I come from a family where everyone assumes a role in the kitchen. My brother mans the grill, you can usually find me elbow deep in sugar and butter, my father makes a mean Bolognese sauce, and my mother is one of those cooks who can whip up something delicious with whatever is in the fridge.

But there was one Hanukkah a few years ago where no matter what we did, dinner was bound for disaster.

My mother and I were busy preparing for our annual Hanukkah party, peeling potatoes for latkes, making the horseradish and crème fraiche dressing, maybe some homemade applesauce. Every year we make my great-grandmother’s brisket (her secret ingredient is cream of mushroom soup; only Campbell’s will suffice).

But when my mother took out the meat, we looked at each other and thought, can we really make a Jewish brisket out of corned beef? As it turns out, you can’t; we had bought the wrong kind of meat.

Corned beef is the same cut of meat traditionally used, but instead of melt-in-your mouth brisket, it was a mouthful of salt. There was no hope for this brined beef; no Campbell’s cream of mushroom soup could save it. With 15 people on their way over for dinner, we had potato latkes and sides but no main dish. So we did what any New York city Jewish family would do in a time of crisis: we ordered Chinese takeout.

Tradition is a funny thing; we hold tightly to it and when it suddenly goes up in smoke we feel disoriented. I missed my brisket that year, but there was always next year, I reminded myself.

Besides, we had other traditions to fall back on. At our house eight nights of Hanukkah didn’t mean eight nights of presents, but it did mean eight nights of family time; we had art supplies, cozy pajamas, music, chocolate — a bowlful of chocolate gelt close at hand.
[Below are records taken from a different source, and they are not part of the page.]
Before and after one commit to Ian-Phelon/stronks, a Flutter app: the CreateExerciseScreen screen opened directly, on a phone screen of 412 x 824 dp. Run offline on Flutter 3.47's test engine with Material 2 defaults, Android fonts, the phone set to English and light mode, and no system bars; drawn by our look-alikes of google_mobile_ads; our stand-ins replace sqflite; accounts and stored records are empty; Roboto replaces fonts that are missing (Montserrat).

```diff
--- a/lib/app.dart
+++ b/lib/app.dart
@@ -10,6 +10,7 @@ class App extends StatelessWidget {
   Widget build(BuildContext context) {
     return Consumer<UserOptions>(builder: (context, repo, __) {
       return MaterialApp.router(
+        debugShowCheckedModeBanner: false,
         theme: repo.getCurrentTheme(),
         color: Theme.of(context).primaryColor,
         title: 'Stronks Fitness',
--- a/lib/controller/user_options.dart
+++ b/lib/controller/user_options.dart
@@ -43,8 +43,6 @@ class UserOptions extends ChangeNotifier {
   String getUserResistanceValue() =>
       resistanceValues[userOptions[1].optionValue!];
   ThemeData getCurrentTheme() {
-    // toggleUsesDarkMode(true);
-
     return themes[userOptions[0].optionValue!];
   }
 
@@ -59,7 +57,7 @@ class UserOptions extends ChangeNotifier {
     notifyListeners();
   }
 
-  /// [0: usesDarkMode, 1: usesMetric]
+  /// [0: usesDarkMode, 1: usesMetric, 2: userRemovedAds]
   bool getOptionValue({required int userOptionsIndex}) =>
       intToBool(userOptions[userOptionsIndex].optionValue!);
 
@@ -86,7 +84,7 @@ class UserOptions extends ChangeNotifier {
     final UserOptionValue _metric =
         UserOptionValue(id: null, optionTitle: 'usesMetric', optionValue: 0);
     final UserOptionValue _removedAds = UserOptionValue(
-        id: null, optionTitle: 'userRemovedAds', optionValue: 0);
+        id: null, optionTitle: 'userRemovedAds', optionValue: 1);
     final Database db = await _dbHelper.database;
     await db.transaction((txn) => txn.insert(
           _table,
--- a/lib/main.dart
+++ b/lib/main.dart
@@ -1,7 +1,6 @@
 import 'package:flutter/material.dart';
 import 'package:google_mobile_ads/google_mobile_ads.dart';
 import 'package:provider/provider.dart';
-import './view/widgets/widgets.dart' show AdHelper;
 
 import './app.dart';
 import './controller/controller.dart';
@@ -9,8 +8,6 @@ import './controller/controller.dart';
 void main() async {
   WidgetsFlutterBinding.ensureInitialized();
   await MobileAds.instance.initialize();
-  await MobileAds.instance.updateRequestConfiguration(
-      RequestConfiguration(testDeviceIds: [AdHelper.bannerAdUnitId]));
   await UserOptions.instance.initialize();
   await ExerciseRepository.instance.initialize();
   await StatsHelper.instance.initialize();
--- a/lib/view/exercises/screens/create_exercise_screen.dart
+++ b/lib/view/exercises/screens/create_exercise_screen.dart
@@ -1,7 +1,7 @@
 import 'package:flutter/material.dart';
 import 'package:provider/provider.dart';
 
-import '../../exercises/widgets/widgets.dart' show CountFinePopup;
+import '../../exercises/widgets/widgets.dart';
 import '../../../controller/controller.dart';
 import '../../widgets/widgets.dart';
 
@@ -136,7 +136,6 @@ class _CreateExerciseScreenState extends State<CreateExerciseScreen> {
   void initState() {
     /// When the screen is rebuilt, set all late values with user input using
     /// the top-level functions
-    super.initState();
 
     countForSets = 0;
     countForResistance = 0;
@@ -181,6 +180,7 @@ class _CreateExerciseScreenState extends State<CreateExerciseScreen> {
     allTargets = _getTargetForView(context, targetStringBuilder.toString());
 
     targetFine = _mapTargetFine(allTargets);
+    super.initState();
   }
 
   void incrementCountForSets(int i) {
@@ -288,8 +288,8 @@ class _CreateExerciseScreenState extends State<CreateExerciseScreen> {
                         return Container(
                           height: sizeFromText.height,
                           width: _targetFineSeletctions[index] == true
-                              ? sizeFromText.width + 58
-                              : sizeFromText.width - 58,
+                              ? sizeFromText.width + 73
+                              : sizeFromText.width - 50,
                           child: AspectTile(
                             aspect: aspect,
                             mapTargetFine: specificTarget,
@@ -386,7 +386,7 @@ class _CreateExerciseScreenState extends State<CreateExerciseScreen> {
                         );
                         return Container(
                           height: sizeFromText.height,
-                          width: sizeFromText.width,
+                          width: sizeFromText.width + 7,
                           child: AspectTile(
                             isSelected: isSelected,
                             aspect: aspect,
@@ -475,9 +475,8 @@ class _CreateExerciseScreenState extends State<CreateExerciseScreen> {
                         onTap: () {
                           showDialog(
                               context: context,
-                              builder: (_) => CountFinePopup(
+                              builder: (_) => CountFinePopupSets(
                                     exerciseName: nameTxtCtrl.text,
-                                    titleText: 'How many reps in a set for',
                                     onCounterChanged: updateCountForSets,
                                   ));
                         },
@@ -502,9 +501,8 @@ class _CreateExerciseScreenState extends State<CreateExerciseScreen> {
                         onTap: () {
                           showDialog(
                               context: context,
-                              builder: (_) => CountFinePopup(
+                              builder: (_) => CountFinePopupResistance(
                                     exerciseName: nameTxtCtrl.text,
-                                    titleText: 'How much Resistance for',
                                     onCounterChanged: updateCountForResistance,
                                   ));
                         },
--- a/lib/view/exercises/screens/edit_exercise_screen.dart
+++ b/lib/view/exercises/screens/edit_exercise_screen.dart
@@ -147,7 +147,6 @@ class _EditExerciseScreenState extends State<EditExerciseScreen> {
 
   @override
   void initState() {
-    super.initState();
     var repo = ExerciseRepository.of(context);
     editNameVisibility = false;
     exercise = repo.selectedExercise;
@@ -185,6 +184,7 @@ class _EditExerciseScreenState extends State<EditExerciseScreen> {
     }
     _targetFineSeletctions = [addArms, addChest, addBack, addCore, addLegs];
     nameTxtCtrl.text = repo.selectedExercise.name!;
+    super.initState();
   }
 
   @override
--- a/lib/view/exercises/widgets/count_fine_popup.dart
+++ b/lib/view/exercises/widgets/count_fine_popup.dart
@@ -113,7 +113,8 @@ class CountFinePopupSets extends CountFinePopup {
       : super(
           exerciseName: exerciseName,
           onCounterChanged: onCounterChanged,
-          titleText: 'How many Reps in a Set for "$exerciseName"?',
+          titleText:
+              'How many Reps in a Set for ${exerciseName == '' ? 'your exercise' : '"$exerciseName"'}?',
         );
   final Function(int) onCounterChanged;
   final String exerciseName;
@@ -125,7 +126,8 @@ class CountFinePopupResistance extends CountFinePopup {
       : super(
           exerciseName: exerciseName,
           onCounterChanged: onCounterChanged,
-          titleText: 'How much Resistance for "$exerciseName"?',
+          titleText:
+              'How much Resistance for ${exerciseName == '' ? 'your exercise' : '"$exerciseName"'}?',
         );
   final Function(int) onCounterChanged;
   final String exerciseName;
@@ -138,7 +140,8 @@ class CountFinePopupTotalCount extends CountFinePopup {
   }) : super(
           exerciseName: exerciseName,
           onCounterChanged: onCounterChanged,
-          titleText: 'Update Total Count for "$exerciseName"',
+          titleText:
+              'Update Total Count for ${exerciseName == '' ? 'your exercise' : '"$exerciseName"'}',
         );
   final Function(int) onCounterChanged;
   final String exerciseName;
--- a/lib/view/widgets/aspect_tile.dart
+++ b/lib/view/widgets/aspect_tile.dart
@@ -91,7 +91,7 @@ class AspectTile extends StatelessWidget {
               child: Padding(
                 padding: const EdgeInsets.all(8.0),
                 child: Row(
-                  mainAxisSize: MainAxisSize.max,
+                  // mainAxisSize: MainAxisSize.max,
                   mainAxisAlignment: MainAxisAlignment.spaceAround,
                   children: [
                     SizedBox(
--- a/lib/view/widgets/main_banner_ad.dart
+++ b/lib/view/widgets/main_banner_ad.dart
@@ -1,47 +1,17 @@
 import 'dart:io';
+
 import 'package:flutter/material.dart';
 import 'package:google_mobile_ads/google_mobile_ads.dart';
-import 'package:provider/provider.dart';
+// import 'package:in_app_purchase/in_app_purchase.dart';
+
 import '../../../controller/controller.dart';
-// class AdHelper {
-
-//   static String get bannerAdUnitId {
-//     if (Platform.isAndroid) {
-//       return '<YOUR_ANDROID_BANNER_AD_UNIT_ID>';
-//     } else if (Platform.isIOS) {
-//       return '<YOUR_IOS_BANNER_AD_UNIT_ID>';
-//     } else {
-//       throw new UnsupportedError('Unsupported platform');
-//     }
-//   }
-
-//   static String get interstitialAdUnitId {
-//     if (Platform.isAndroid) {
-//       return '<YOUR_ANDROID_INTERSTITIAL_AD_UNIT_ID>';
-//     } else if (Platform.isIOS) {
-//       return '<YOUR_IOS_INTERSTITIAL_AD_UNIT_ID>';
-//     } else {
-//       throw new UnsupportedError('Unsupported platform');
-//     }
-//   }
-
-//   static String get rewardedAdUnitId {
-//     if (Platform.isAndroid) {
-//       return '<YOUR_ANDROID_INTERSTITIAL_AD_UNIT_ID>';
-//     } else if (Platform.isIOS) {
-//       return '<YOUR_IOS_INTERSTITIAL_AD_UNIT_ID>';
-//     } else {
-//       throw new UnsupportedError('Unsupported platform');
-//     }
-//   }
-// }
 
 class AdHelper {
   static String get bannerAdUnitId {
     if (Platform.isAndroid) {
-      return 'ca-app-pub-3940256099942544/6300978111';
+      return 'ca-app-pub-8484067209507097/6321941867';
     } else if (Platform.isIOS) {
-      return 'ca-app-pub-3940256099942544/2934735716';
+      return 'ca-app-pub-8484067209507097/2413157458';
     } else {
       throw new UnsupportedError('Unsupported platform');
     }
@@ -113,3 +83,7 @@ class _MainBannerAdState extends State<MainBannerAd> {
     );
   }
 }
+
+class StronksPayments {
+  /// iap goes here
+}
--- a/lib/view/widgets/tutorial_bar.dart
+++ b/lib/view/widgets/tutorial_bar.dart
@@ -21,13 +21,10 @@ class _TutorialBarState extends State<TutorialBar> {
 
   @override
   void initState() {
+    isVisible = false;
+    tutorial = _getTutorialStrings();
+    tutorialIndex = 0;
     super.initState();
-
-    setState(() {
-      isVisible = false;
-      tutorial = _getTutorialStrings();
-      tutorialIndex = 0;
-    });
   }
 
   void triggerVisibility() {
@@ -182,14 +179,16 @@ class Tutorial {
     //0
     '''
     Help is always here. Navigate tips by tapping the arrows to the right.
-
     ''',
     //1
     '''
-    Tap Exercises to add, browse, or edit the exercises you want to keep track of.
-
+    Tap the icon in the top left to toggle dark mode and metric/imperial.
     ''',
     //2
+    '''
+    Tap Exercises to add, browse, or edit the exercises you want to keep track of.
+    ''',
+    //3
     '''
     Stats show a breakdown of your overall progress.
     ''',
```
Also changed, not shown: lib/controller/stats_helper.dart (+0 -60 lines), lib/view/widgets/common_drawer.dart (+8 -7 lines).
My favorite part of Hanukkah has always been lighting the candles. For me moving the shamash from one candle to another is like lighting birthday candles; it generates the same excitement and awe in the power of light.

Freshman year at college was my first Hanukkah away from home and I had no menorah. I remember feeling nostalgic for the tree-shaped candle holder that needed to be polished and stripped of old wax every year before it could take its place on the windowsill at my mother’s apartment, and the falling apart but traditional holder I had watched candles tumble from so many times at my father’s house.

I was working at an environmental nonprofit at the time, and one of my Jewish coworkers asked me about my holiday plans. I said I had none. The next day, a menorah and box of candles were waiting for me on my desk. The menorah was nothing elaborate, just a slab of wood with holes in it, but the excitement was the same as I lit my candles that night and for the rest of the week. My cherished tradition had been restored.

Now as I begin my first winter on the Vineyard and Hanukkah begins, I have a new menorah. I’ll light my candles and create a little piece of home with them, and enjoy that brief moment when everything else in your life disappears and you are able to celebrate something as simple as the gift of light.